« Reply #14 on: May 20, 2009, 09:39:51 am »

Dave,

I'm not sure if you are being deliberately contradictory or you really just don't get it, but I will try once more to explain the concept of contingency. To say that something is contingent is to say both that it could have been different (or failed to exist) under other circumstances, and that there is a reason or cause for its being what it is. Each of these concepts entails the other. In other words:

[1] If there is a cause for A being what it is, then A could have been different if that cause failed to hold.

[2] If A could have been different than it is, then there is a cause for A being what it is.

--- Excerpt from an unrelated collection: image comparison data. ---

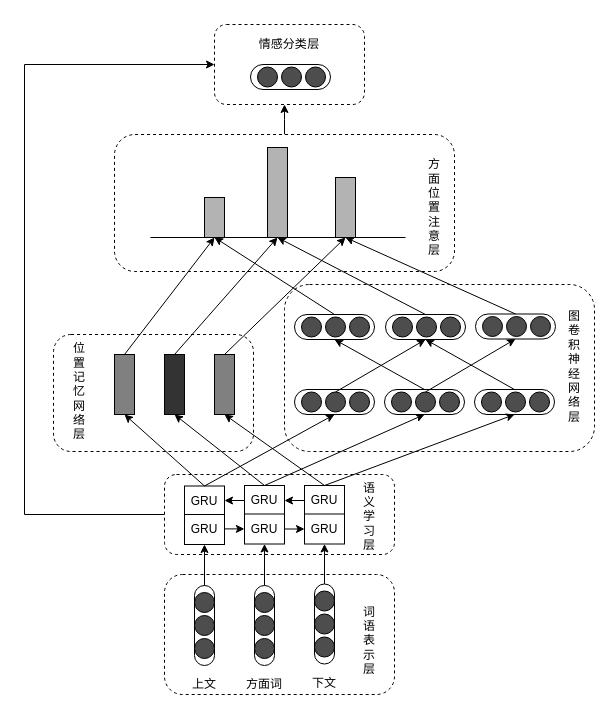
Earlier version of the draw.io diagram MemGCN.drawio (yesxiaoyu/git-demo). Source tidied: cells renumbered, new cells numbered last; positions are measured from the earlier drawing's top-left corner, leaving out a move shared by most shapes. Both pictures are drawn from the tidied source at 100%, with x=0, y=0 at pixel (24, 24).
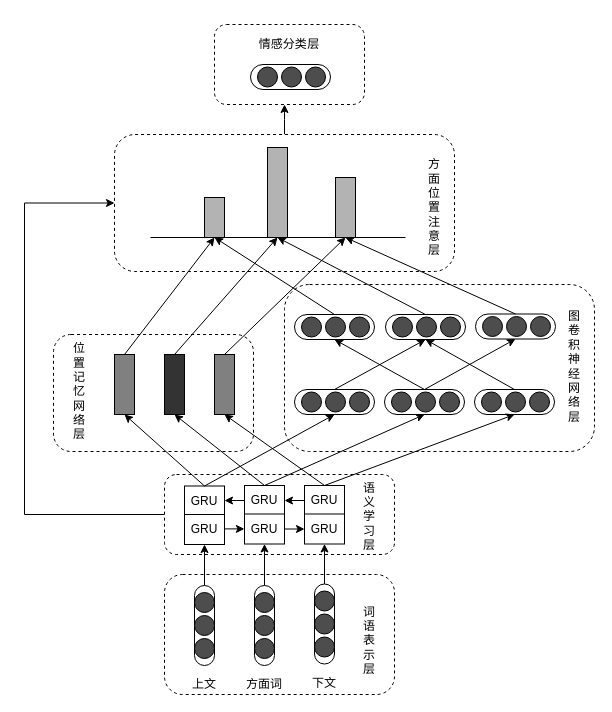
After the change.

The change refers to these unchanged cells:
```xml
<mxCell id="2" style="rounded=1;whiteSpace=wrap;html=1;fillColor=#FFFFFF;dashed=1;" parent="1" vertex="1">
  <mxGeometry x="190" width="150" height="80" as="geometry" />
</mxCell>
<mxCell id="32" style="rounded=1;whiteSpace=wrap;html=1;fillColor=#FFFFFF;dashed=1;" parent="1" vertex="1">
  <mxGeometry x="140" y="450" width="230" height="80" as="geometry" />
</mxCell>
<mxCell id="58" style="rounded=1;whiteSpace=wrap;html=1;arcSize=50;" parent="57" vertex="1">
  <mxGeometry width="80" height="25" as="geometry" />
</mxCell>
<mxCell id="60" style="ellipse;whiteSpace=wrap;html=1;fillColor=#4D4D4D;" parent="57" vertex="1">
  <mxGeometry x="31" y="2.5" width="20" height="20" as="geometry" />
</mxCell>
<mxCell id="63" style="rounded=1;whiteSpace=wrap;html=1;arcSize=50;" parent="62" vertex="1">
  <mxGeometry width="80" height="25" as="geometry" />
</mxCell>
<mxCell id="65" style="ellipse;whiteSpace=wrap;html=1;fillColor=#4D4D4D;" parent="62" vertex="1">
  <mxGeometry x="31" y="2.5" width="20" height="20" as="geometry" />
</mxCell>
<mxCell id="86" style="rounded=1;whiteSpace=wrap;html=1;arcSize=50;" parent="85" vertex="1">
  <mxGeometry width="80" height="25" as="geometry" />
</mxCell>
<mxCell id="92" style="rounded=1;whiteSpace=wrap;html=1;arcSize=50;" parent="91" vertex="1">
  <mxGeometry width="80" height="25" as="geometry" />
</mxCell>
<mxCell id="110" style="rounded=1;whiteSpace=wrap;html=1;fillColor=#FFFFFF;dashed=1;" parent="1" vertex="1">
  <mxGeometry x="90" y="110" width="340" height="137" as="geometry" />
</mxCell>
```

Diff of the diagram source:
```diff
@@
-    <mxCell id="31" style="edgeStyle=elbowEdgeStyle;rounded=0;jettySize=auto;html=1;exitX=0;exitY=0.5;exitDx=0;exitDy=0;entryX=0;entryY=0.5;entryDx=0;entryDy=0;" parent="1" edge="1" source="32" target="2">
+    <mxCell id="31" style="edgeStyle=elbowEdgeStyle;rounded=0;jettySize=auto;html=1;exitX=0;exitY=0.5;exitDx=0;exitDy=0;entryX=0;entryY=0.5;entryDx=0;entryDy=0;" parent="1" edge="1" source="32" target="110">
       <mxGeometry relative="1" as="geometry">
         <Array as="points">
           <mxPoint y="270" />
         </Array>
       </mxGeometry>
     </mxCell>
@@
-    <mxCell id="100" style="edgeStyle=none;rounded=0;jettySize=auto;html=1;exitX=0.5;exitY=0;exitDx=0;exitDy=0;entryX=0.5;entryY=1;entryDx=0;entryDy=0;" parent="1" edge="1" source="60" target="86">
-      <mxGeometry relative="1" as="geometry" />
-    </mxCell>
@@
-    <mxCell id="102" style="edgeStyle=none;rounded=0;jettySize=auto;html=1;exitX=0.5;exitY=0;exitDx=0;exitDy=0;entryX=0.5;entryY=1;entryDx=0;entryDy=0;" parent="1" edge="1" source="65" target="92">
-      <mxGeometry relative="1" as="geometry" />
-    </mxCell>
@@
+    <mxCell id="125" style="rounded=0;jettySize=auto;html=1;exitX=0.5;exitY=0;exitDx=0;exitDy=0;entryX=0.5;entryY=1;entryDx=0;entryDy=0;" parent="1" edge="1" source="58" target="86">
+      <mxGeometry relative="1" as="geometry" />
+    </mxCell>
+    <mxCell id="126" style="edgeStyle=none;rounded=0;jettySize=auto;html=1;exitX=0.5;exitY=0;exitDx=0;exitDy=0;entryX=0.5;entryY=1;entryDx=0;entryDy=0;" parent="1" edge="1" source="63" target="92">
+      <mxGeometry relative="1" as="geometry" />
+    </mxCell>
```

I presume you have no problem with [1]. If you do let me know and I will try to explain it further.  You are denying [2], but I can't fathom what logic you are using. The meaning of the phrase "could have been different" implies that, under other circumstances, it would have been different.  If there are no possible circumstances in which A would have been different, then A couldn't have been different. And if there are possible circumstances in which A would have been different, then the circumstances being what they are comprise the cause of A being what it is.